Chinese tourists are not the biggest spenders (that’d be Qataris and Kuwaitis), but their numbers are growing along and Britain doesn’t want to be forgotten among brand capitals like Paris and Rome.
Chinese tourists must spend, spend, spend, during trips to the UK to help lift the country out of recession, according to a report by the British tourist board.
VisitBritain says the luxury clothing brand Burberry has played an almost lone hand at wooing high-spending Chinese tourists to the UK.
France and Italy have aspirational consumer brands such as Chanel, Louis Vuitton, Hermès, Christian Dior and Prada, the report says, while Germany’s reputation is enhanced by its cars and consumer electronics. However, the only British brand with any profile in China is the 156-year-old fashion house founded by Thomas Burberry.
VisitBritain’s strategy to boost tourism from China focuses on promoting high-end consumer culture while dispelling the myth that the UK is home to unwelcoming monolinguists whose goods are poor value for money. It also repeats concerns that the UK’s tough visa policy deters potential visitors from China, Russia, India and the United Arab Emirates.
A Best-of-British delegation of retailers, tourist attractions and sports organisations including Harrods, Selfridges, the Historic Royal Palaces and the Wimbledon Lawn Tennis museum will fly to Beijing next month in the Olympics afterglow, while setting a new tone that contrasts sharply with the Cool Britannia of the Blair era, which promoted Britpop, art and edgy fashion.
Also in attendance will be Value Retail, owner of Bicester Village, the designer shopping outlet in Oxfordshire, which hopes to lure wealthy visitors out of London and into the countryside.
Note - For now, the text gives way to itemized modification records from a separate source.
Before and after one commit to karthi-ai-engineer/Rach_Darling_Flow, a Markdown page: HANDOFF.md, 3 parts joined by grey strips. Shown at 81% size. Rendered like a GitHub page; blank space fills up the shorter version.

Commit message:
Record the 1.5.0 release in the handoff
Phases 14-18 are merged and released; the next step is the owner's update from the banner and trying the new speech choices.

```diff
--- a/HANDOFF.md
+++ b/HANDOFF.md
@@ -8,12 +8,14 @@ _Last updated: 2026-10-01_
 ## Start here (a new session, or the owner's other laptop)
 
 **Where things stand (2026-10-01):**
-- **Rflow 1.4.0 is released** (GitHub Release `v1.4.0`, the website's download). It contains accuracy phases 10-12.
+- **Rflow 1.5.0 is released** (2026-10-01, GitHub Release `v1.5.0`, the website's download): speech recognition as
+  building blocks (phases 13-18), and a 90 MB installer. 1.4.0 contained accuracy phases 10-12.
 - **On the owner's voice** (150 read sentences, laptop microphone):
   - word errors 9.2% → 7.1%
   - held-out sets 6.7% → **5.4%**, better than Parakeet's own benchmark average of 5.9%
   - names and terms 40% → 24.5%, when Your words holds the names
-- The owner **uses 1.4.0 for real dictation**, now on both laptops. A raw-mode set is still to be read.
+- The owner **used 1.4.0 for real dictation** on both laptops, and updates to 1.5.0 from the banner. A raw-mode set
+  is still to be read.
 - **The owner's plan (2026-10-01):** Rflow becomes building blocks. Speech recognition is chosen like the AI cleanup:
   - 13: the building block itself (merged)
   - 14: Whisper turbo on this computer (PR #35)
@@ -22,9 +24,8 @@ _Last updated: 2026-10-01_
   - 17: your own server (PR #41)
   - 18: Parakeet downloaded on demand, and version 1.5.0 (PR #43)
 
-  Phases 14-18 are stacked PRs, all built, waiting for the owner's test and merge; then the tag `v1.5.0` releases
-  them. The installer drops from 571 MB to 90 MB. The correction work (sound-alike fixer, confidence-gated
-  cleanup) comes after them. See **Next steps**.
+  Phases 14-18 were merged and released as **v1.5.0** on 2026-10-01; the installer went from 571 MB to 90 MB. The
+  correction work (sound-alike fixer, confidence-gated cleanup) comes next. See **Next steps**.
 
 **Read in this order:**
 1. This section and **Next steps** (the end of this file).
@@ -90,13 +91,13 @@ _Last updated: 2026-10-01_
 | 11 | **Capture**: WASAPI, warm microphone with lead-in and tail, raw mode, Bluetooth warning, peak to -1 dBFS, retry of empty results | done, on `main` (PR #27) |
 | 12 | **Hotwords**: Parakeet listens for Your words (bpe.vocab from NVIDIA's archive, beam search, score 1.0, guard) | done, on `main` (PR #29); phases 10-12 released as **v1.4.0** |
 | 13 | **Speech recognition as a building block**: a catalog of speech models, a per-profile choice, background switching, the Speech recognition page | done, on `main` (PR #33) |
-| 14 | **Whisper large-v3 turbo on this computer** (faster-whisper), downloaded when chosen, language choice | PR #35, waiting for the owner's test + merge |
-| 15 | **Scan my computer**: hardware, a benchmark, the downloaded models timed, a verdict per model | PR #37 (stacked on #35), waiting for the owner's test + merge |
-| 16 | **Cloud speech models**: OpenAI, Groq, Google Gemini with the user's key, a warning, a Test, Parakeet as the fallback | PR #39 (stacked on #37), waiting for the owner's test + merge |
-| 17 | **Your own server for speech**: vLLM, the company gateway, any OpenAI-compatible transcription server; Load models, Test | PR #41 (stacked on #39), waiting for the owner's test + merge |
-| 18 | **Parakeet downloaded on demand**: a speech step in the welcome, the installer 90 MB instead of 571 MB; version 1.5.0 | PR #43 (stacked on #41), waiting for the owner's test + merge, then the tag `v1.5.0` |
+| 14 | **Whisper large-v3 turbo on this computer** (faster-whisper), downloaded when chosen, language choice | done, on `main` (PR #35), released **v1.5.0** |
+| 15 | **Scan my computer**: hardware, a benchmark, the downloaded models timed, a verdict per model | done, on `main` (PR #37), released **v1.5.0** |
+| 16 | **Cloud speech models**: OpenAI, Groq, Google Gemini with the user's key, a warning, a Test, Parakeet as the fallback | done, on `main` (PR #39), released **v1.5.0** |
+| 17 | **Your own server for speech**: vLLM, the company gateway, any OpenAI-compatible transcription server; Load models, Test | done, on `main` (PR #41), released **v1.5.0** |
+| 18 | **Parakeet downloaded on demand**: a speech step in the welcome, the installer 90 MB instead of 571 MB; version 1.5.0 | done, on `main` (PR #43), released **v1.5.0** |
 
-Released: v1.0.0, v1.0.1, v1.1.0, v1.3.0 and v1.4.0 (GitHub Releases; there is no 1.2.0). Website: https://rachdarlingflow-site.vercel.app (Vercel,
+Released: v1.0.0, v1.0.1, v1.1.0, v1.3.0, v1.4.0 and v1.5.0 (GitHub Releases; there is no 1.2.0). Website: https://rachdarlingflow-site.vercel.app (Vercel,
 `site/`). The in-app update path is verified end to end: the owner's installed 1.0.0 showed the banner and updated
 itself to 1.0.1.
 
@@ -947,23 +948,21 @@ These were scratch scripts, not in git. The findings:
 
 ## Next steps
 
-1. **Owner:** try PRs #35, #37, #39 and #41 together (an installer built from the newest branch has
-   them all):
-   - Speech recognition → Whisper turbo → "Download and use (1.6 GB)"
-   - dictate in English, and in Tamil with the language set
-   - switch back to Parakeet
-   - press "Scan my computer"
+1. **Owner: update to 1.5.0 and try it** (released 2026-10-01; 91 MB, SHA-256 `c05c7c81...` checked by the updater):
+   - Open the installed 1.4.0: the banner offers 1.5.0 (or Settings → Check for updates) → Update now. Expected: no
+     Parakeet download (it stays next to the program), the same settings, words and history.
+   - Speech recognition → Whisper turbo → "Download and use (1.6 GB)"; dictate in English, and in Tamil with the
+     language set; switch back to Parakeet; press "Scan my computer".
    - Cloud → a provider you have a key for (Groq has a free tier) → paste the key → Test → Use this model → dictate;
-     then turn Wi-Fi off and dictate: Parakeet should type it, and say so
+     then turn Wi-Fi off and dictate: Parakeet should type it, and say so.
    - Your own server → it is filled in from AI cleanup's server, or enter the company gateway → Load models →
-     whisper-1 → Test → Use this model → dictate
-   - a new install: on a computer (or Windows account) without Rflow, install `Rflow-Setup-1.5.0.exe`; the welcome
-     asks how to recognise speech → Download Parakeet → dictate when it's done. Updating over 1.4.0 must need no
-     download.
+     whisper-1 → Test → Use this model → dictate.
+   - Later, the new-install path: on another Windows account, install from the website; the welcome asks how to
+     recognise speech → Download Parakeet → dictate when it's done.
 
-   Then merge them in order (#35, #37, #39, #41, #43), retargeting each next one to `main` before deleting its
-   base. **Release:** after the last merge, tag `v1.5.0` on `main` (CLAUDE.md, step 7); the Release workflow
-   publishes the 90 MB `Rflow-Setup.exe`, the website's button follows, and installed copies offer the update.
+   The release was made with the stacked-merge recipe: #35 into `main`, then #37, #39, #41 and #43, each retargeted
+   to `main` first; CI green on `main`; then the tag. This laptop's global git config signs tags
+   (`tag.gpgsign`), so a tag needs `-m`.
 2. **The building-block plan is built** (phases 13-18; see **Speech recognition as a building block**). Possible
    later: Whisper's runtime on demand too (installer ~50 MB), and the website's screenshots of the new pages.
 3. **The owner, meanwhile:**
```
Most tourists visit only the capital.
VisitBritain has set a target of 40 million foreign visitors by 2020, 9 million more than today. Tourism accounts for about 9% of GDP and jobs and is the third-largest foreign-exchange earner, behind chemicals and financial services, its report says.
“Seen from a Chinese tour bus, the continent of Europe is not so much an ancient collection of cities and nations as a glittering emporium stocked with brands,” the report adds. “However, Britain’s retail and consumer brands fare poorly relative to their competitors.”
Language barriers are also a competitive issue, says VisitBritain. “In France, shop assistants at the Galeries Lafayette department store speak Mandarin, while hotels with many Chinese guests provide television channels in their native language and teapots (in addition to coffee makers) in their rooms,” the report says.
“In Britain, while some of the leading players such as the West End stores and Hilton hotels have started programmes to welcome Chinese visitors, there is still much to be done to ensure tourism businesses around the country understand the expectations of international markets.”
The highest-spending foreign holidaymakers in Britain are the Qataris, the report says, who spend an average of £215 a night over 15 nights. Kuwaitis spend about £215 a night too, but over 12 days, while Saudis spend £207 a night over 13 nights. The Chinese spend £112 a night over 13 nights; Americans stay for a week and spend £104 a night.
Despite the global recession and European debt crisis, the shrinking economies of France, Germany, Spain and the US account for a third of the money spent by tourists in the UK. The number of visitors from Australia, Norway, Denmark, Sweden and the UAE has increased.
The Daily Newsletter
Our daily coverage of the global travel industry. Written by editors and analysts from across Skift’s brands.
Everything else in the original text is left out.